## [EXERCISE PROMPT]
Some lines hold the string "each". Copy all of them from the material that follows.

---- DATA FOR ANALYSIS

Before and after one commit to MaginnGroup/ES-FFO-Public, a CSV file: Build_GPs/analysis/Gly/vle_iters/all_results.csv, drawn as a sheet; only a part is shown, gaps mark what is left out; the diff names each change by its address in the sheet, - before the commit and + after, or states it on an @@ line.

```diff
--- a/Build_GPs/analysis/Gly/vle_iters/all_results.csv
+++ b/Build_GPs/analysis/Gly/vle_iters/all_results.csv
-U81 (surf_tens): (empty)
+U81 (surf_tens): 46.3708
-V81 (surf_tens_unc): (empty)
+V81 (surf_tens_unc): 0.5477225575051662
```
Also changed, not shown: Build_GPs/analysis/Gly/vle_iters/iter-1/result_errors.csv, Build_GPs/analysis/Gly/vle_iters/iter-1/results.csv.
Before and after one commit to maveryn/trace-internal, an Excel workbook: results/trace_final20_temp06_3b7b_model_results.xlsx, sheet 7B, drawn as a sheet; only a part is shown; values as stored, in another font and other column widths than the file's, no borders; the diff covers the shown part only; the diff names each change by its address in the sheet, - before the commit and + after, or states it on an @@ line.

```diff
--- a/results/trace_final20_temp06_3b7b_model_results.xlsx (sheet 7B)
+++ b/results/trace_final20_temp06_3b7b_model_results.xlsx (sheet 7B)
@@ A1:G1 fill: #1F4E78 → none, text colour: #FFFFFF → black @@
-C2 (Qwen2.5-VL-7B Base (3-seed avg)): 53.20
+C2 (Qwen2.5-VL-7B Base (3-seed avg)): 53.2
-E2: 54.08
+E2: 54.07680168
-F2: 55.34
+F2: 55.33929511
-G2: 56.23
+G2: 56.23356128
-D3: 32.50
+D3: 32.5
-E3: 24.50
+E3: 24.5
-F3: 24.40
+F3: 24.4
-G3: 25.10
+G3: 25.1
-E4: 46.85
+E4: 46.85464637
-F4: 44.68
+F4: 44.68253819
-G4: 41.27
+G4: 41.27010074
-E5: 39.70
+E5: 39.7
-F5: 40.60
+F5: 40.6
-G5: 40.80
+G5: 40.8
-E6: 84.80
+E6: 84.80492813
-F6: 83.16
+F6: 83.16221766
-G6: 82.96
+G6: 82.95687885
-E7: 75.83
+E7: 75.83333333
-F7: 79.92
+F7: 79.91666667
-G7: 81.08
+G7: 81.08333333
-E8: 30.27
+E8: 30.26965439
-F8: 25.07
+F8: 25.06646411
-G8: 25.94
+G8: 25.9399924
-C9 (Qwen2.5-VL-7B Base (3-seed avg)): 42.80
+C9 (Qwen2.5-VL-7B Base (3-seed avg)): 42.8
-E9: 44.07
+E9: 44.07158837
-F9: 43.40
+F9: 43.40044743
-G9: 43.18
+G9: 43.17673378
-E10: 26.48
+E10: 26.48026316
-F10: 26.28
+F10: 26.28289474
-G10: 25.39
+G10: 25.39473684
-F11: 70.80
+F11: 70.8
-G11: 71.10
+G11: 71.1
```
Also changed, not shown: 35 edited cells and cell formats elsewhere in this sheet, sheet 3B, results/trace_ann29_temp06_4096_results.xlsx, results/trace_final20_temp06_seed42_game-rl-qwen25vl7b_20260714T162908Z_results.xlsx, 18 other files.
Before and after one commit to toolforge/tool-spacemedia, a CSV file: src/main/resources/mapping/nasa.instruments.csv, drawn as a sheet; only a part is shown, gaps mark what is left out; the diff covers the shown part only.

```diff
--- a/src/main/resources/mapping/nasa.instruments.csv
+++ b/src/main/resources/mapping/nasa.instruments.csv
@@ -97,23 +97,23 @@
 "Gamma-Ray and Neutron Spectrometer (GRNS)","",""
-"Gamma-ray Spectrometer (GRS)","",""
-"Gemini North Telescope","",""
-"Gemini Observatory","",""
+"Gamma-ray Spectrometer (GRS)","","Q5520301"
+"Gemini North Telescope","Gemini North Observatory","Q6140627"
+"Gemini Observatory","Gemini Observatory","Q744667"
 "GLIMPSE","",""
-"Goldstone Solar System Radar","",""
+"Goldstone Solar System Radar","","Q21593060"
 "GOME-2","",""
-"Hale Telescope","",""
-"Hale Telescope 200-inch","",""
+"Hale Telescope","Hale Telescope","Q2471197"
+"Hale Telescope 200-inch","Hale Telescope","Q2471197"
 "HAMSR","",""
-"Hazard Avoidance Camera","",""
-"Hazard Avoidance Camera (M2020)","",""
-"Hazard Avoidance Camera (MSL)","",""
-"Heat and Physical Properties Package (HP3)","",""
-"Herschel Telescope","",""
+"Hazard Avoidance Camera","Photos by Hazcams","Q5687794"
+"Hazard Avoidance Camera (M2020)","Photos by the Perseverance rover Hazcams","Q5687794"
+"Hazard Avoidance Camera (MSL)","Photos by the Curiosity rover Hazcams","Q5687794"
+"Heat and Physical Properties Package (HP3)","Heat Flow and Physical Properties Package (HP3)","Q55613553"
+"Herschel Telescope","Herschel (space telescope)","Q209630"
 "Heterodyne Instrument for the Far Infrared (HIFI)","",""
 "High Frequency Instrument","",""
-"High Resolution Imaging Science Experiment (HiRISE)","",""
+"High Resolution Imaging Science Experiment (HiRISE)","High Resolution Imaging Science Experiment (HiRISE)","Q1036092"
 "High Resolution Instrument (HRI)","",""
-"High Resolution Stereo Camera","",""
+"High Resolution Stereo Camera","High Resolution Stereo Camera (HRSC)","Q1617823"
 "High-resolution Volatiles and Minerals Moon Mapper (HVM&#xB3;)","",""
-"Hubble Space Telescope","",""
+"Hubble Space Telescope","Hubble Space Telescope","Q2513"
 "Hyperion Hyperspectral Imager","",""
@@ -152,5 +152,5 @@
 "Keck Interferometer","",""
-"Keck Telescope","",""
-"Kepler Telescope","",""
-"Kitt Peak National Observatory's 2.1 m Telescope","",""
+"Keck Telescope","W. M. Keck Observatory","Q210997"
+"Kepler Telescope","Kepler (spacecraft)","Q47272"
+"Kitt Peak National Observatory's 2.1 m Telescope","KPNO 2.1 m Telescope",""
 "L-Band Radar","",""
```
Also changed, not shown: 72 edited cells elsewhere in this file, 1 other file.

--------

## [OUTPUT]
Before and after one commit to MaginnGroup/ES-FFO-Public, a CSV file: Build_GPs/analysis/Gly/vle_iters/all_results.csv, drawn as a sheet; only a part is shown, gaps mark what is left out; the diff names each change by its address in the sheet, - before the commit and + after, or states it on an @@ line.
Before and after one commit to maveryn/trace-internal, an Excel workbook: results/trace_final20_temp06_3b7b_model_results.xlsx, sheet 7B, drawn as a sheet; only a part is shown; values as stored, in another font and other column widths than the file's, no borders; the diff covers the shown part only; the diff names each change by its address in the sheet, - before the commit and + after, or states it on an @@ line.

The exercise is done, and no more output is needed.